__EXERCISE__
Reproduce the entries that follow exactly. No picture should appear in the result.

__Edit difference data__
════
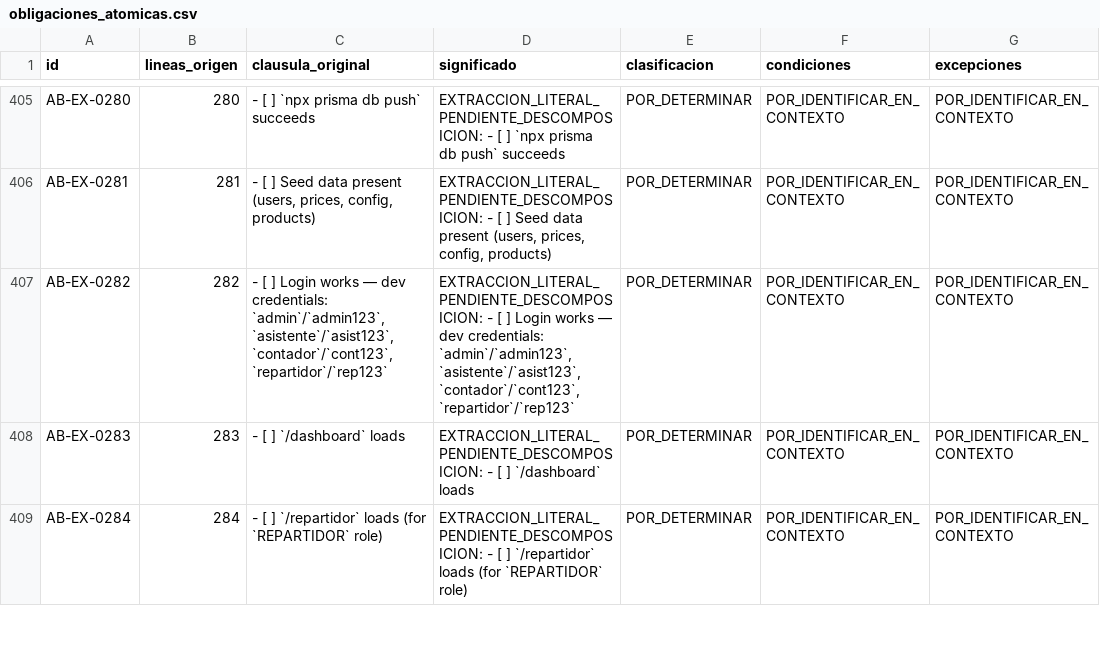
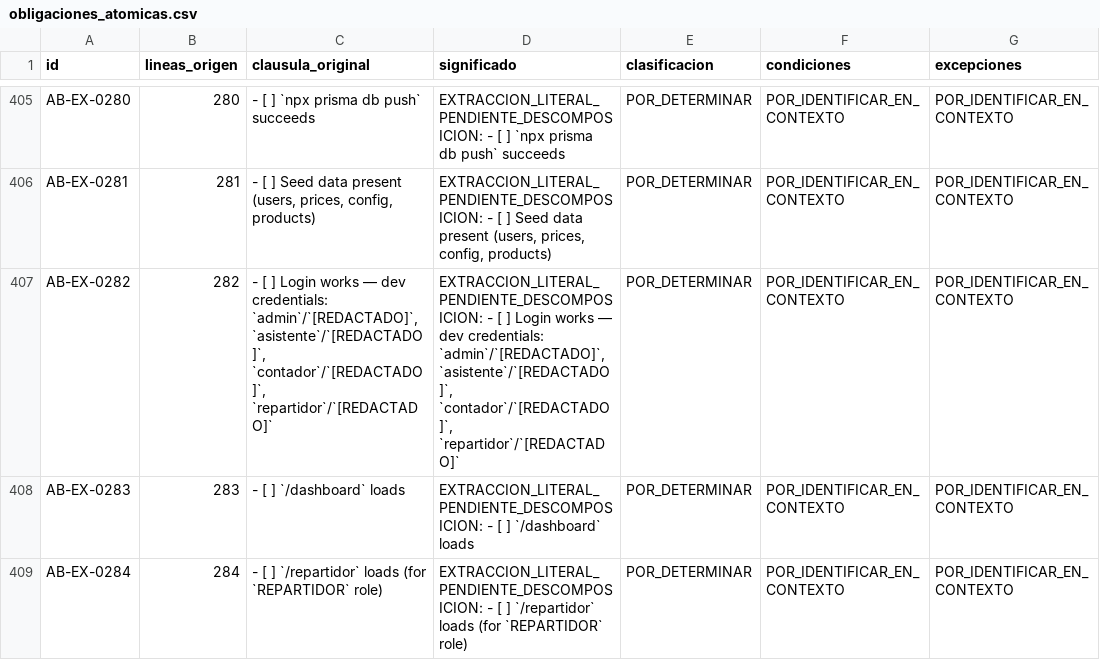
Before and after one commit to casasleonj/bambu, a CSV file: docs/agentes/auditoria-2026-11/obligaciones_atomicas.csv, drawn as a sheet; only a part is shown, gaps mark what is left out; the diff covers the shown part only; the diff names each change by its address in the sheet, - before the commit and + after, or states it on an @@ line.

Commit message:
fix(agentes): evitar replicar credenciales y datos personales de ejemplo en inventario semántico (#718)

```diff
--- a/docs/agentes/auditoria-2026-11/obligaciones_atomicas.csv
+++ b/docs/agentes/auditoria-2026-11/obligaciones_atomicas.csv
-C407 (clausula_original): …dev credentials: `admin`/`admin123`, `asistente`/`asist123`, `contador`/`cont123`, `repartidor`/`rep123`
+C407 (clausula_original): …dev credentials: `admin`/`[REDACTADO]`, `asistente`/`[REDACTADO]`, `contador`/`[REDACTADO]`, `repartidor`/`[REDACTADO]`
-D407 (significado): …dev credentials: `admin`/`admin123`, `asistente`/`asist123`, `contador`/`cont123`, `repartidor`/`rep123`
+D407 (significado): …dev credentials: `admin`/`[REDACTADO]`, `asistente`/`[REDACTADO]`, `contador`/`[REDACTADO]`, `repartidor`/`[REDACTADO]`
```
Also changed, not shown: 4 edited cells elsewhere in this file, 2 other files.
════
__RESULT FOR THIS EXERCISE__
Before and after one commit to casasleonj/bambu, a CSV file: docs/agentes/auditoria-2026-11/obligaciones_atomicas.csv, drawn as a sheet; only a part is shown, gaps mark what is left out; the diff covers the shown part only; the diff names each change by its address in the sheet, - before the commit and + after, or states it on an @@ line.

Commit message:
fix(agentes): evitar replicar credenciales y datos personales de ejemplo en inventario semántico (#718)

```diff
--- a/docs/agentes/auditoria-2026-11/obligaciones_atomicas.csv
+++ b/docs/agentes/auditoria-2026-11/obligaciones_atomicas.csv
-C407 (clausula_original): …dev credentials: `admin`/`admin123`, `asistente`/`asist123`, `contador`/`cont123`, `repartidor`/`rep123`
+C407 (clausula_original): …dev credentials: `admin`/`[REDACTADO]`, `asistente`/`[REDACTADO]`, `contador`/`[REDACTADO]`, `repartidor`/`[REDACTADO]`
-D407 (significado): …dev credentials: `admin`/`admin123`, `asistente`/`asist123`, `contador`/`cont123`, `repartidor`/`rep123`
+D407 (significado): …dev credentials: `admin`/`[REDACTADO]`, `asistente`/`[REDACTADO]`, `contador`/`[REDACTADO]`, `repartidor`/`[REDACTADO]`
```
Also changed, not shown: 4 edited cells elsewhere in this file, 2 other files.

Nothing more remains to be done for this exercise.